■ Task instructions: Copy out, from the entries below, each line holding the string "after".

Recorded data
__________

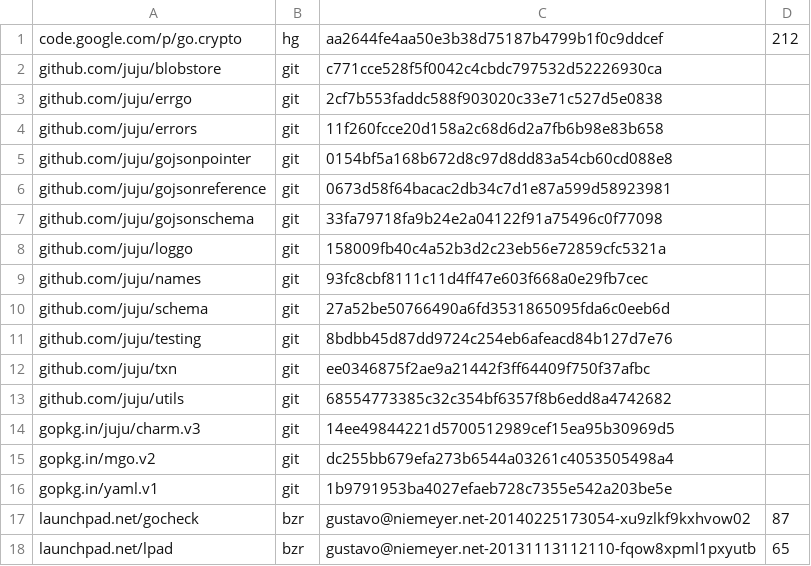
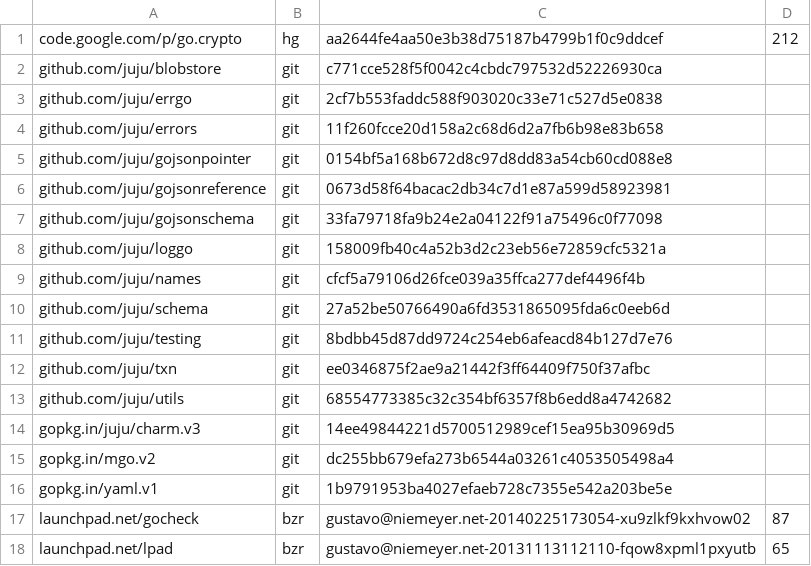
Before and after one commit to natefinch/npf, a TSV file: dependencies.tsv, drawn as a sheet.

Commit message:
* update to the new names package that allows the username to start with a digit

```diff
--- a/dependencies.tsv
+++ b/dependencies.tsv
@@ -8,3 +8,3 @@ github.com/juju/gojsonschema	git	33fa79718fa9b24e2a04122f91a75496c0f77098
 github.com/juju/loggo	git	158009fb40c4a52b3d2c23eb56e72859cfc5321a	
-github.com/juju/names	git	93fc8cbf8111c11d4ff47e603f668a0e29fb7cec	
+github.com/juju/names	git	cfcf5a79106d26fce039a35ffca277def4496f4b	
 github.com/juju/schema	git	27a52be50766490a6fd3531865095fda6c0eeb6d	
```
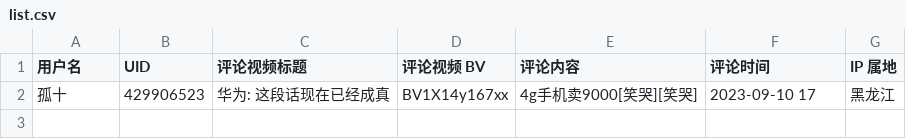
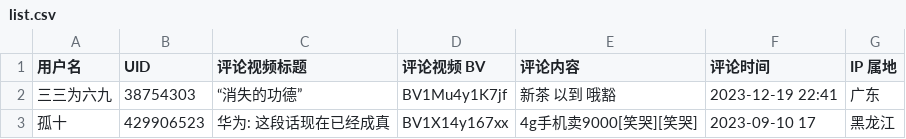
Before and after one commit to blacklisting/bilibili, a CSV file: list.csv, drawn as a sheet.

Commit message:
Update with a comment just seen.

```diff
--- a/list.csv
+++ b/list.csv
@@ -1,2 +1,3 @@
 用户名,UID,评论视频标题,评论视频 BV,评论内容,评论时间,IP 属地
+"三三为六九",38754303,"“消失的功德”","BV1Mu4y1K7jf","新茶       以到  哦豁","2023-12-19 22:41","广东"
 "孤十",429906523,"华为: 这段话现在已经成真","BV1X14y167xx","4g手机卖9000[笑哭][笑哭]","2023-09-10 17","黑龙江"
```
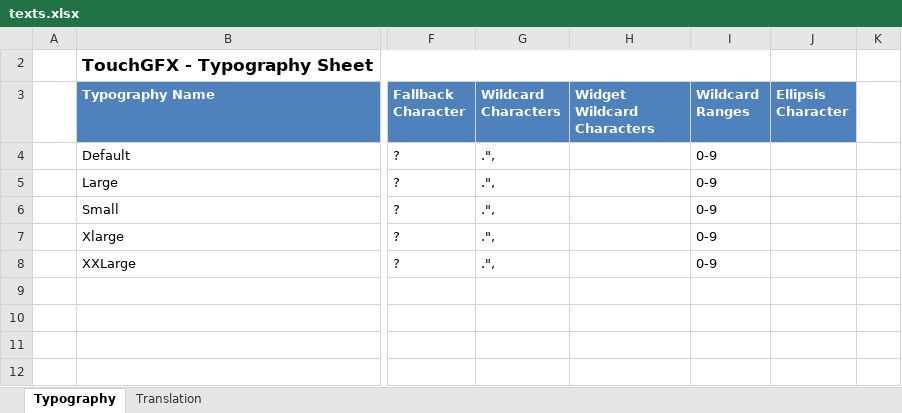
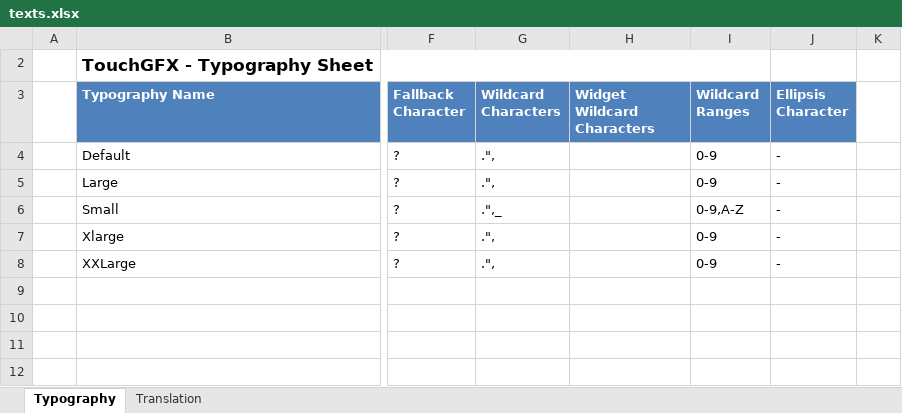
Before and after one commit to joej970/RezalniSistemV2, an Excel workbook: TouchGFX/assets/texts/texts.xlsx, sheet Typography, drawn as a sheet; only a part is shown, gaps mark what is left out; values as stored, in another font and other column widths than the file's, no borders; table styles not drawn; the diff names each change by its address in the sheet, - before the commit and + after, or states it on an @@ line.

```diff
--- a/TouchGFX/assets/texts/texts.xlsx (sheet Typography)
+++ b/TouchGFX/assets/texts/texts.xlsx (sheet Typography)
-J4:J8 (Ellipsis Character): (empty)
+J4:J8 (Ellipsis Character): -
-G6 (Wildcard Characters): .",
+G6 (Wildcard Characters): .",_
-I6 (Wildcard Ranges): 0-9
+I6 (Wildcard Ranges): 0-9,A-Z
```
Also changed, not shown: 10 other files.
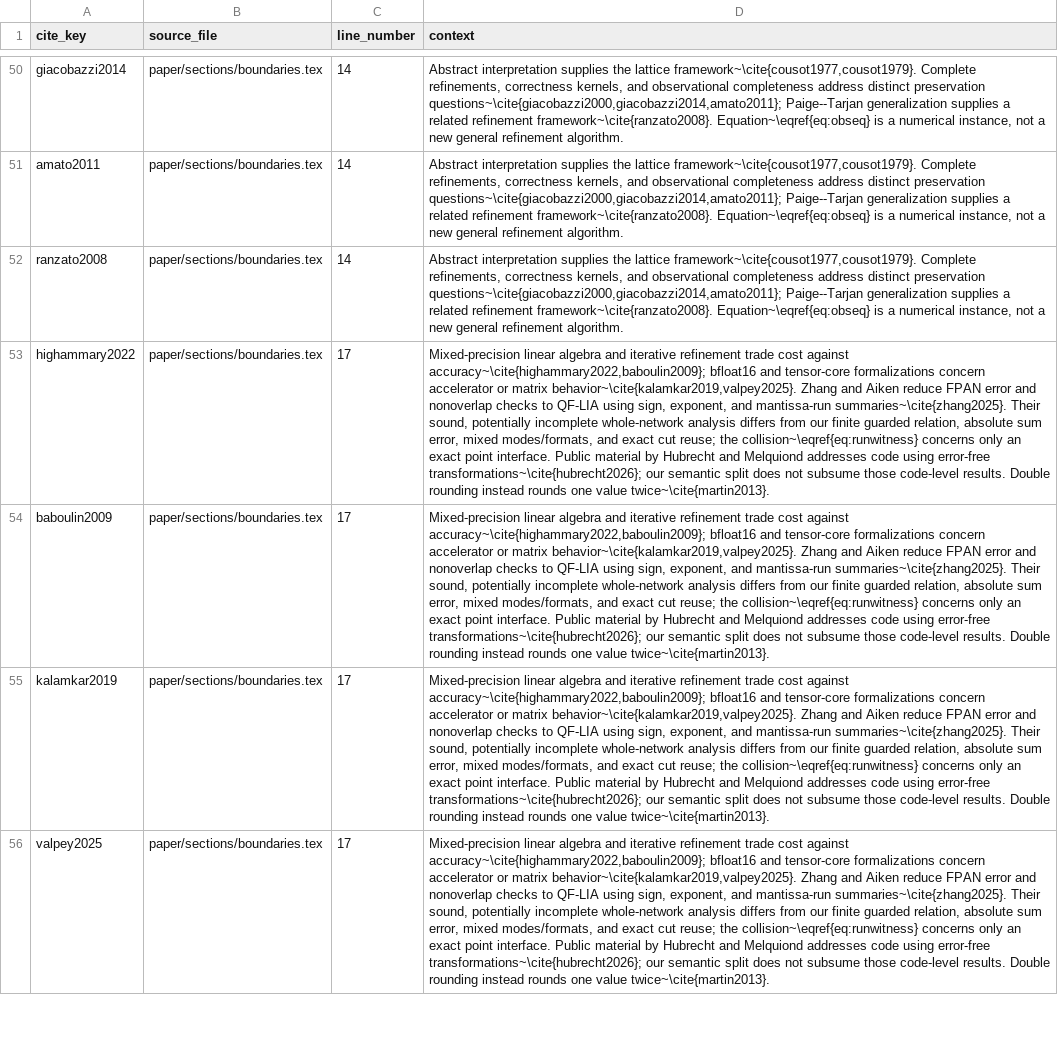
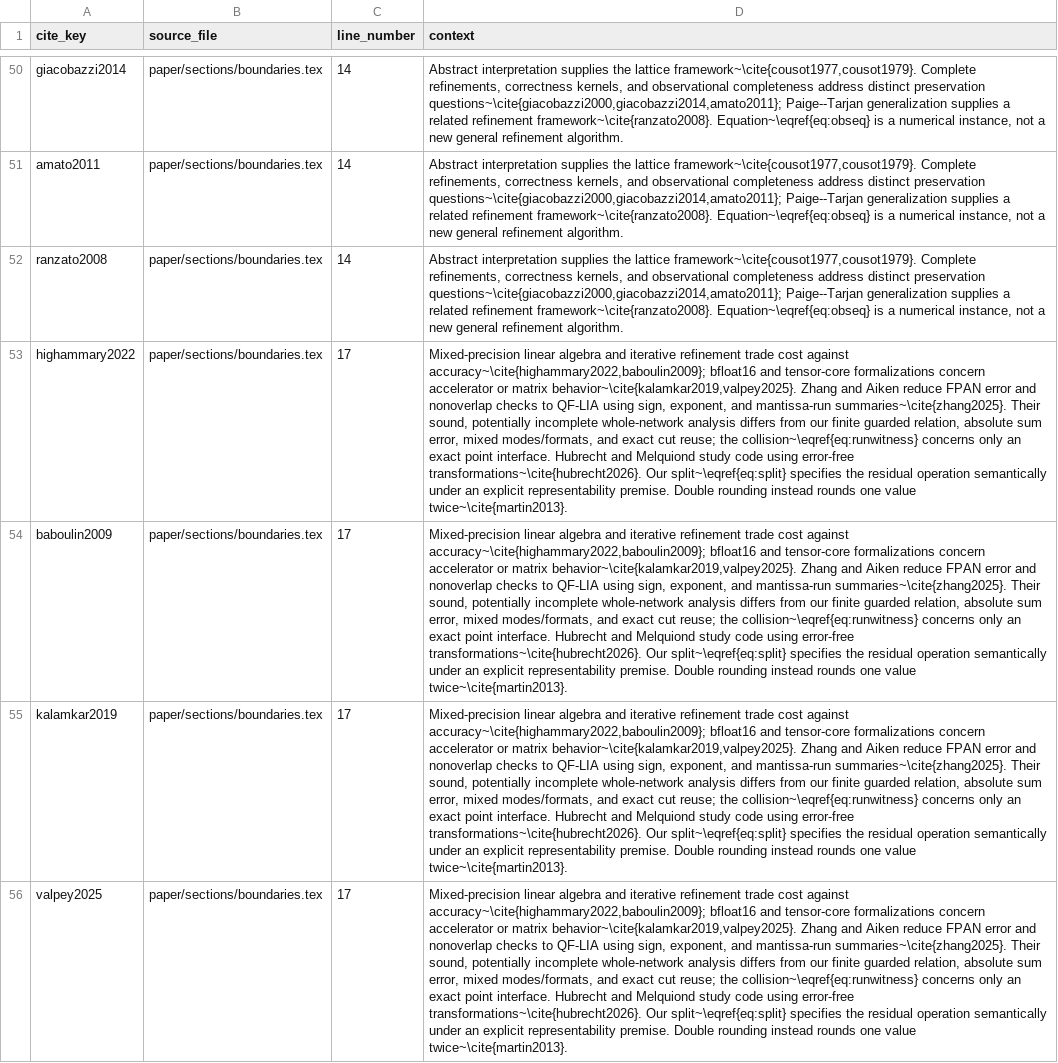
Before and after one commit to Haoyi-Zhang/PhaseAccum-code, a CSV file: citation_contexts.csv, drawn as a sheet; only a part is shown, gaps mark what is left out; the diff covers the shown part only; the diff names each change by its address in the sheet, - before the commit and + after, or states it on an @@ line.

Commit message:
Align citation contexts with the numerical comparison

```diff
--- a/citation_contexts.csv
+++ b/citation_contexts.csv
-D53:D56 (context): …point interface. Public material by Hubrecht and Melquiond addresses code using error-free transformations~\cite{hubrecht2026}; our semantic split does not subsume those code-level results. Double rounding…
+D53:D56 (context): …point interface. Hubrecht and Melquiond study code using error-free transformations~\cite{hubrecht2026}. Our split~\eqref{eq:split} specifies the residual operation semantically under an explicit representability premise. Double rounding…
```
Also changed, not shown: 3 edited cells elsewhere in this file.
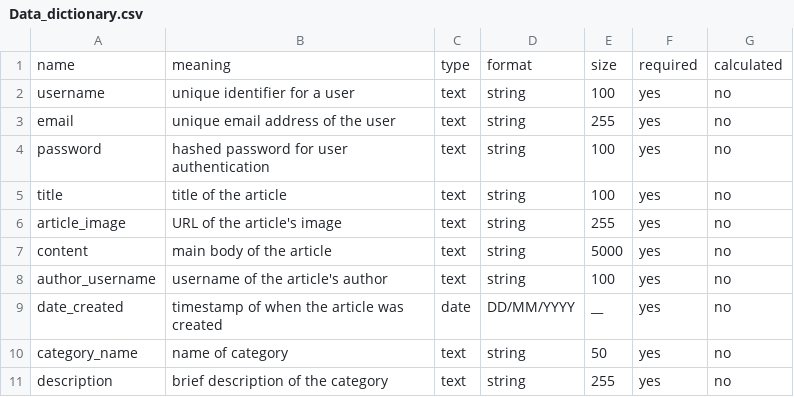
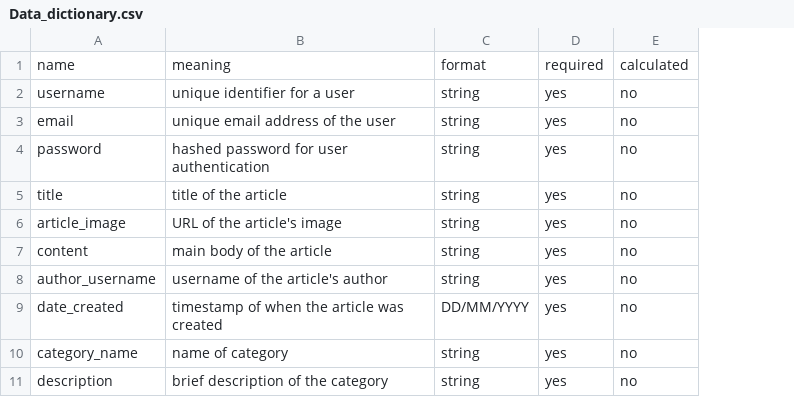
Before and after one commit to El-Morabiti-Ahmed/Blog-data-dictionary, a CSV file: Data_dictionary.csv, drawn as a sheet; the diff names each change by its address in the sheet, - before the commit and + after, or states it on an @@ line.

Commit message:
update 2

```diff
--- a/Data_dictionary.csv
+++ b/Data_dictionary.csv
-column C, rows 1-11: type | text | text | text | text | text | text | text | date | text | text
-column E, rows 1-11: size | 100 | 255 | 100 | 100 | 255 | 5000 | 100 | __ | 50 | 255
```
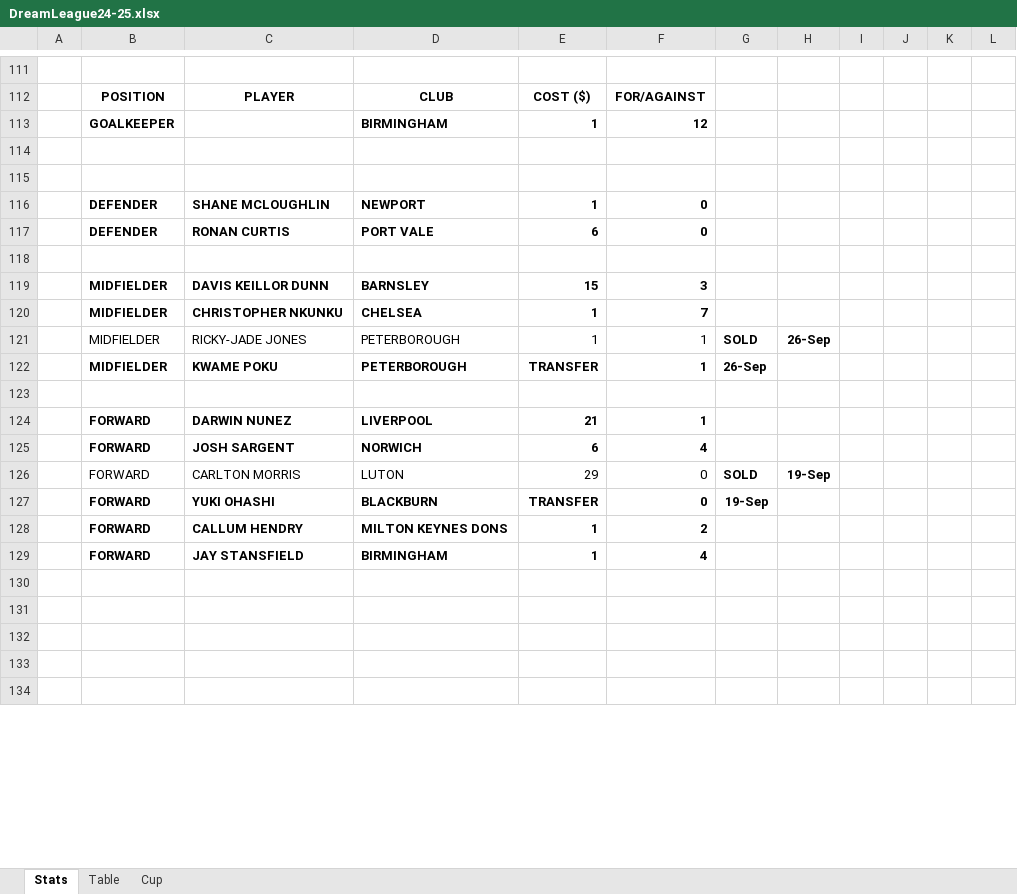
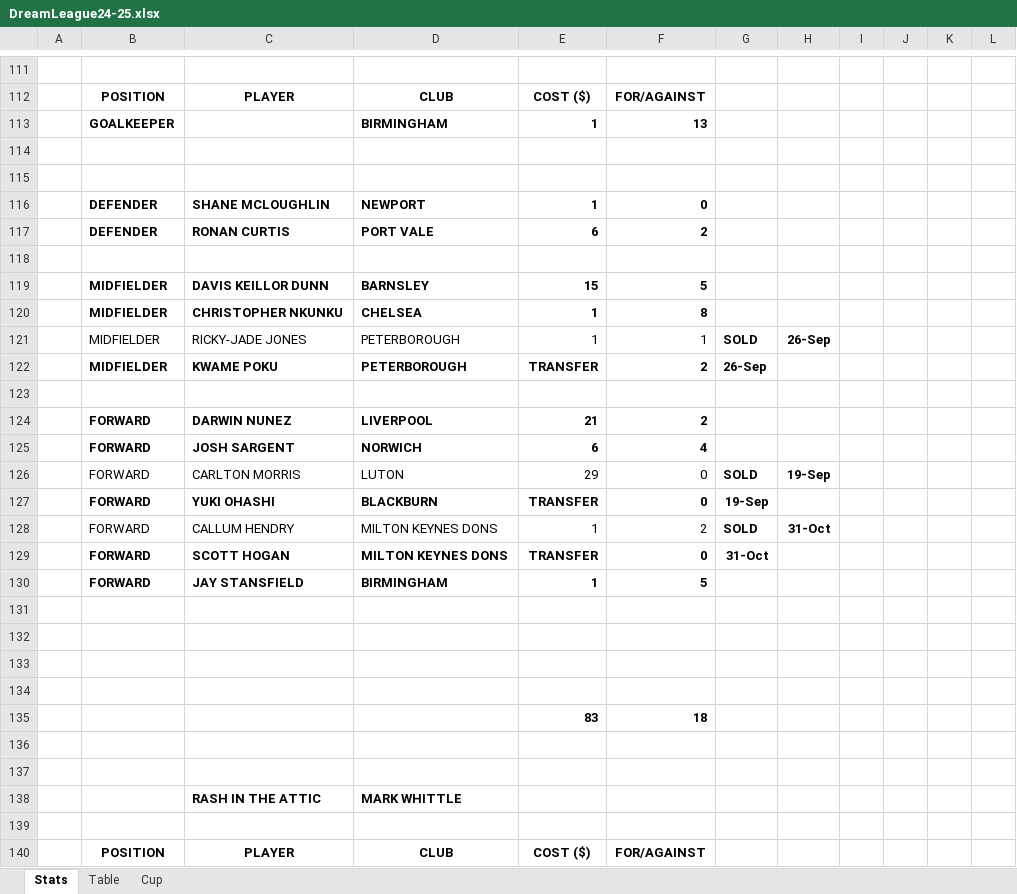
Before and after one commit to sgbstats/dreamleague, an Excel workbook: data/DreamLeague24-25.xlsx, sheet Stats, drawn as a sheet; only a part is shown, gaps mark what is left out; the shorter side is filled out with more unchanged rows; values as stored, in another font and other column widths than the file's, no borders; addresses are those after the commit; rows hold the shown columns only; the diff covers the shown part only; the diff names each change by its address in the sheet, - before the commit and + after, or states it on an @@ line.

```diff
--- a/data/DreamLeague24-25.xlsx (sheet Stats)
+++ b/data/DreamLeague24-25.xlsx (sheet Stats)
-F113: 12
+F113: 13
-F117: 0
+F117: 2
-F119: 3
+F119: 5
-F120: 7
+F120: 8
-F122: 1
+F122: 2
-F124: 1
+F124: 2
-B128:F128 bold: on
+B128:F128 bold: off
-G128: (empty)
+G128: SOLD
-H128: (empty)
+H128: 31-Oct
+row 129:  | FORWARD | SCOTT HOGAN | MILTON KEYNES DONS | TRANSFER | 0 | 31-Oct
-F130: 4
+F130: 5
+row 131: (empty)
+row 132: (empty)
+row 133: (empty)
+row 134: (empty)
+row 135:  |  |  |  | 83 | 18
+row 136: (empty)
+row 137: (empty)
+row 139: (empty)
```
Also changed, not shown: 58 added rows, 67 removed rows, 23 moved rows, 125 edited cells and cell formats elsewhere in this sheet, sheet Table, data/DL24-25.xlsx, 3 other files.
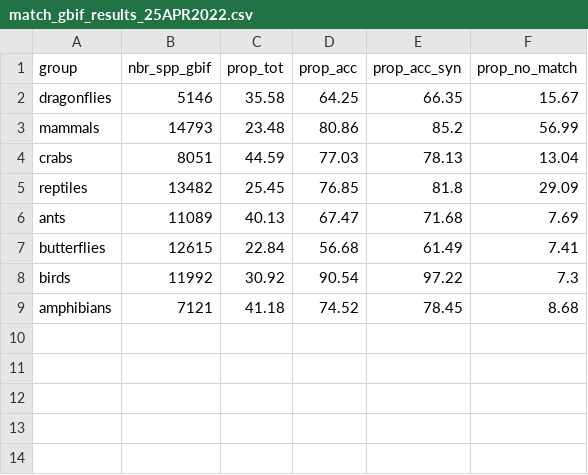
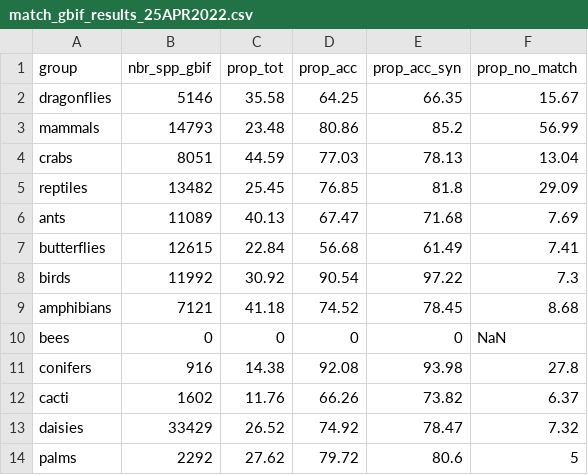
Before and after one commit to AquaAuma/review_gist, a CSV file: results/match_gbif_results_25APR2022.csv, drawn as a sheet.

```diff
--- a/results/match_gbif_results_25APR2022.csv
+++ b/results/match_gbif_results_25APR2022.csv
@@ -9 +9,6 @@
 "amphibians","7121","41.18","74.52","78.45","8.68"
+"bees","0","0","0","0","NaN"
+"conifers","916","14.38","92.08","93.98","27.8"
+"cacti","1602","11.76","66.26","73.82","6.37"
+"daisies","33429","26.52","74.92","78.47","7.32"
+"palms","2292","27.62","79.72","80.6","5"
```
Also changed, not shown: results/completeness_25APR2022.csv, results/match_griis_results_25APR2022.csv, 8 other files.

__________

■ Problem solution:
Before and after one commit to natefinch/npf, a TSV file: dependencies.tsv, drawn as a sheet.
Before and after one commit to blacklisting/bilibili, a CSV file: list.csv, drawn as a sheet.
Before and after one commit to joej970/RezalniSistemV2, an Excel workbook: TouchGFX/assets/texts/texts.xlsx, sheet Typography, drawn as a sheet; only a part is shown, gaps mark what is left out; values as stored, in another font and other column widths than the file's, no borders; table styles not drawn; the diff names each change by its address in the sheet, - before the commit and + after, or states it on an @@ line.
Before and after one commit to Haoyi-Zhang/PhaseAccum-code, a CSV file: citation_contexts.csv, drawn as a sheet; only a part is shown, gaps mark what is left out; the diff covers the shown part only; the diff names each change by its address in the sheet, - before the commit and + after, or states it on an @@ line.
Before and after one commit to El-Morabiti-Ahmed/Blog-data-dictionary, a CSV file: Data_dictionary.csv, drawn as a sheet; the diff names each change by its address in the sheet, - before the commit and + after, or states it on an @@ line.
Before and after one commit to sgbstats/dreamleague, an Excel workbook: data/DreamLeague24-25.xlsx, sheet Stats, drawn as a sheet; only a part is shown, gaps mark what is left out; the shorter side is filled out with more unchanged rows; values as stored, in another font and other column widths than the file's, no borders; addresses are those after the commit; rows hold the shown columns only; the diff covers the shown part only; the diff names each change by its address in the sheet, - before the commit and + after, or states it on an @@ line.
Before and after one commit to AquaAuma/review_gist, a CSV file: results/match_gbif_results_25APR2022.csv, drawn as a sheet.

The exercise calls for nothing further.